[[ DATASET RECORDS, beginning ]]
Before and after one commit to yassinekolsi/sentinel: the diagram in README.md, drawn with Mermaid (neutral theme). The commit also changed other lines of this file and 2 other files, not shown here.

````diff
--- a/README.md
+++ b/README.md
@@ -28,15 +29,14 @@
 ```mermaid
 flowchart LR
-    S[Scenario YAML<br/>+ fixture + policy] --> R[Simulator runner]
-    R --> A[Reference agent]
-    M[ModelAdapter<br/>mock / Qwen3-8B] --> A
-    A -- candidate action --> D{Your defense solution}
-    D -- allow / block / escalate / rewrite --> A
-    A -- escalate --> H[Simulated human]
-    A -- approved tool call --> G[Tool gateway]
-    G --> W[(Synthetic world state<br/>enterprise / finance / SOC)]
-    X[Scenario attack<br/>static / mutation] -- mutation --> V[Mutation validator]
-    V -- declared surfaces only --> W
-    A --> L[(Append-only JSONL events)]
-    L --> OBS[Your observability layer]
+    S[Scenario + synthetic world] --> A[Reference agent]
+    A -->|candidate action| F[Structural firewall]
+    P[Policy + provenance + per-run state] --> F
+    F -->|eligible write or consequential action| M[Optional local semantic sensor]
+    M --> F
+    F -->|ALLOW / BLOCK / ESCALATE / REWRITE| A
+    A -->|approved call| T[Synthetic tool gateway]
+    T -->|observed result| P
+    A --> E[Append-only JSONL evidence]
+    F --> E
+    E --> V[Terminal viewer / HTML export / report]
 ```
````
[[ DATASET RECORDS, end ]]
[[ DATASET RECORDS, beginning ]]
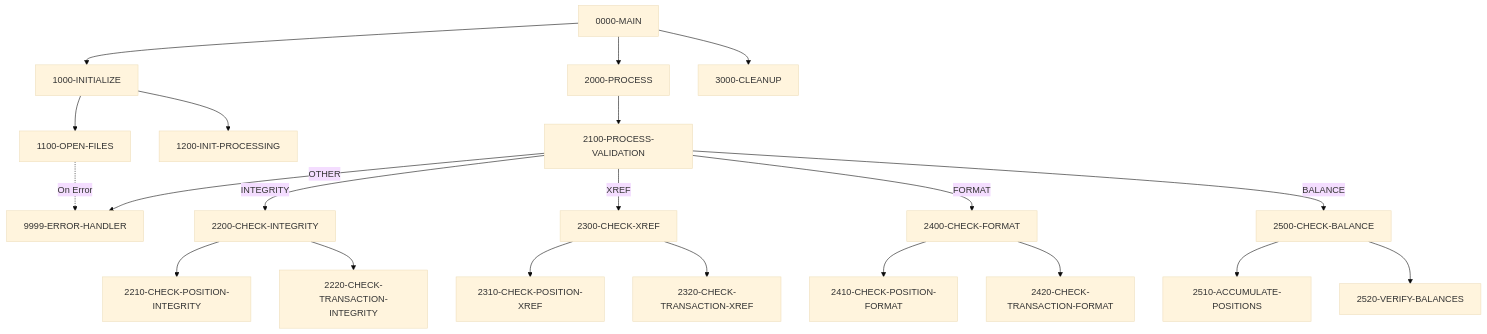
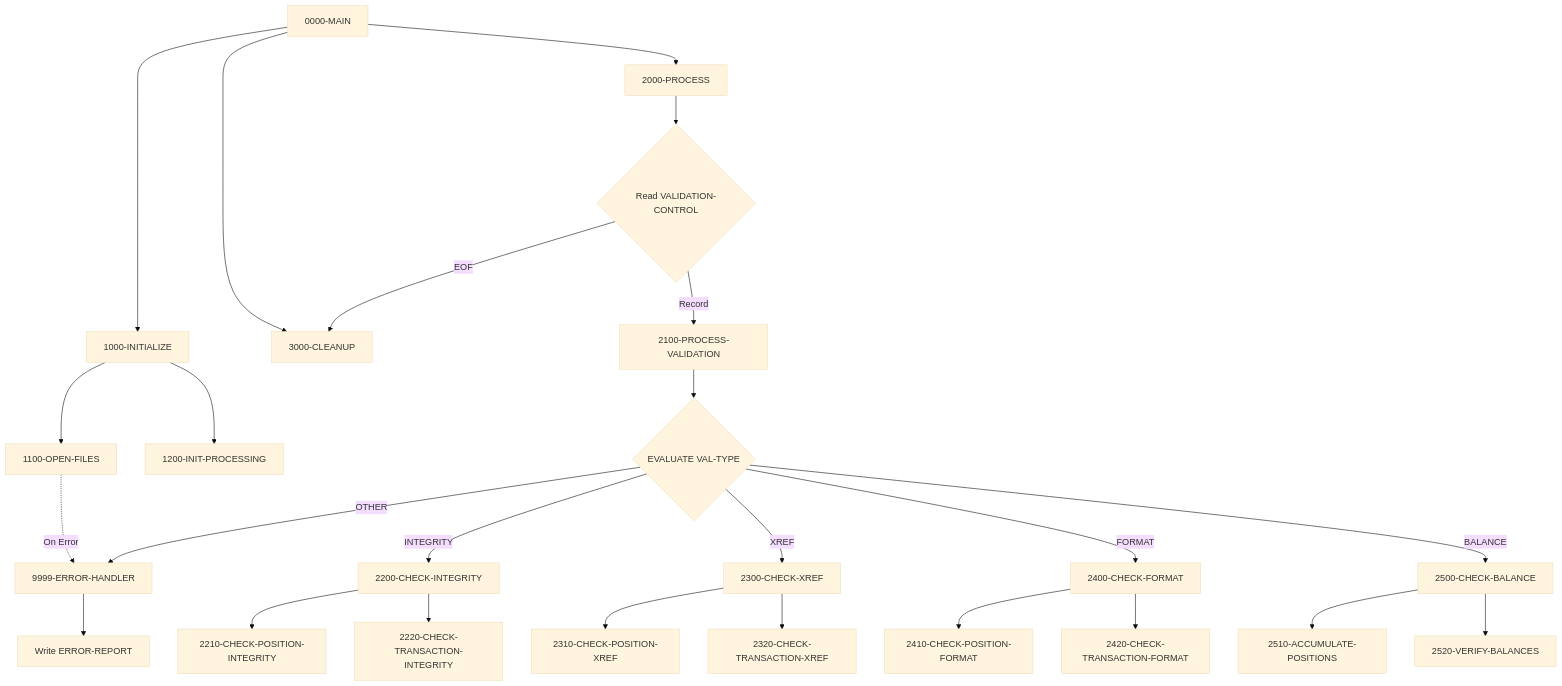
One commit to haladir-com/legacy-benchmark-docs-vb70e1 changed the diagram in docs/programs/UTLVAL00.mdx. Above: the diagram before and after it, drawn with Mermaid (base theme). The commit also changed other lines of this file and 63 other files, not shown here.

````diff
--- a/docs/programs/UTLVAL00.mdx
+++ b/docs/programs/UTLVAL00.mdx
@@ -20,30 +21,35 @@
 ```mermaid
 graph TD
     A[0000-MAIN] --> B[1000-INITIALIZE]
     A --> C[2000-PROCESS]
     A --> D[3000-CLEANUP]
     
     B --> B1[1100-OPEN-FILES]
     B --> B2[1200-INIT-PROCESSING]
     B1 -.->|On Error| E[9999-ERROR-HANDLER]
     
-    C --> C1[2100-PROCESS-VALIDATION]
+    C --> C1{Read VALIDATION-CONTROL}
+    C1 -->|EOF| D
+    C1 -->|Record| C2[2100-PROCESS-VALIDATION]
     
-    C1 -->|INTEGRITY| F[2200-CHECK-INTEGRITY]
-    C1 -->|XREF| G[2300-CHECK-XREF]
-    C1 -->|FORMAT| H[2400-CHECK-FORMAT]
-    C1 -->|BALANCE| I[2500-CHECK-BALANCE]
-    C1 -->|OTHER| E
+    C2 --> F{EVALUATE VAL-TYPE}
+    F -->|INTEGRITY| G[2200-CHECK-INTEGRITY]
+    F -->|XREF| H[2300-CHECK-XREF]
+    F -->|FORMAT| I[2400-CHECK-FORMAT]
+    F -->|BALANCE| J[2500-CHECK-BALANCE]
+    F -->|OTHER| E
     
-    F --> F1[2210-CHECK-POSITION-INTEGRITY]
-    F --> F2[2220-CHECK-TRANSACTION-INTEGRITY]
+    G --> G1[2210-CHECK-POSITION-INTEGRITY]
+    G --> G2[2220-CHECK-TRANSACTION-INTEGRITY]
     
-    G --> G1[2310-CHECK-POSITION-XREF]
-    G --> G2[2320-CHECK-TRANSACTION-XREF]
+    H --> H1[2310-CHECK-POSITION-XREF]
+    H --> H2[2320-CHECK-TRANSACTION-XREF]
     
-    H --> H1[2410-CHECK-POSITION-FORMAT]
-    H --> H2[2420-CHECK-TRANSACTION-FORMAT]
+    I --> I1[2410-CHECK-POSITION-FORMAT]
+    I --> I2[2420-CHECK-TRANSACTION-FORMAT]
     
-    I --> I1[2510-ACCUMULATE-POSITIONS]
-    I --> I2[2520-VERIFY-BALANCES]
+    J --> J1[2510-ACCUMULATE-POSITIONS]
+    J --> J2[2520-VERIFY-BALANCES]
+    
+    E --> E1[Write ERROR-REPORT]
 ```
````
[[ DATASET RECORDS, end ]]
[[ DATASET RECORDS, beginning ]]
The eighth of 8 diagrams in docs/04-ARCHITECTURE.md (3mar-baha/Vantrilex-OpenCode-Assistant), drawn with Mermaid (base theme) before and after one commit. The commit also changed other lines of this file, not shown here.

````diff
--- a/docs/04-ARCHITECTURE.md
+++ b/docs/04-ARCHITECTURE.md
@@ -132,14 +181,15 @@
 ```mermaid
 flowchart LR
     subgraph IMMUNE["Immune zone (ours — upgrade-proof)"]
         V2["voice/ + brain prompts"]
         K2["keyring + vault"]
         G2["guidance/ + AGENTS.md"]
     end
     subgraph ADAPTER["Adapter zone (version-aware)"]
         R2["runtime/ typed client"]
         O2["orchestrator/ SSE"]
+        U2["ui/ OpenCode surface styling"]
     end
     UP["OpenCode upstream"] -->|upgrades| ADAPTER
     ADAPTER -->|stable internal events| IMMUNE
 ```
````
[[ DATASET RECORDS, end ]]
# TASK STATEMENT
Return each line above where the word "README" shows up.

# RESULT
Before and after one commit to yassinekolsi/sentinel: the diagram in README.md, drawn with Mermaid (neutral theme). The commit also changed other lines of this file and 2 other files, not shown here.
--- a/README.md
+++ b/README.md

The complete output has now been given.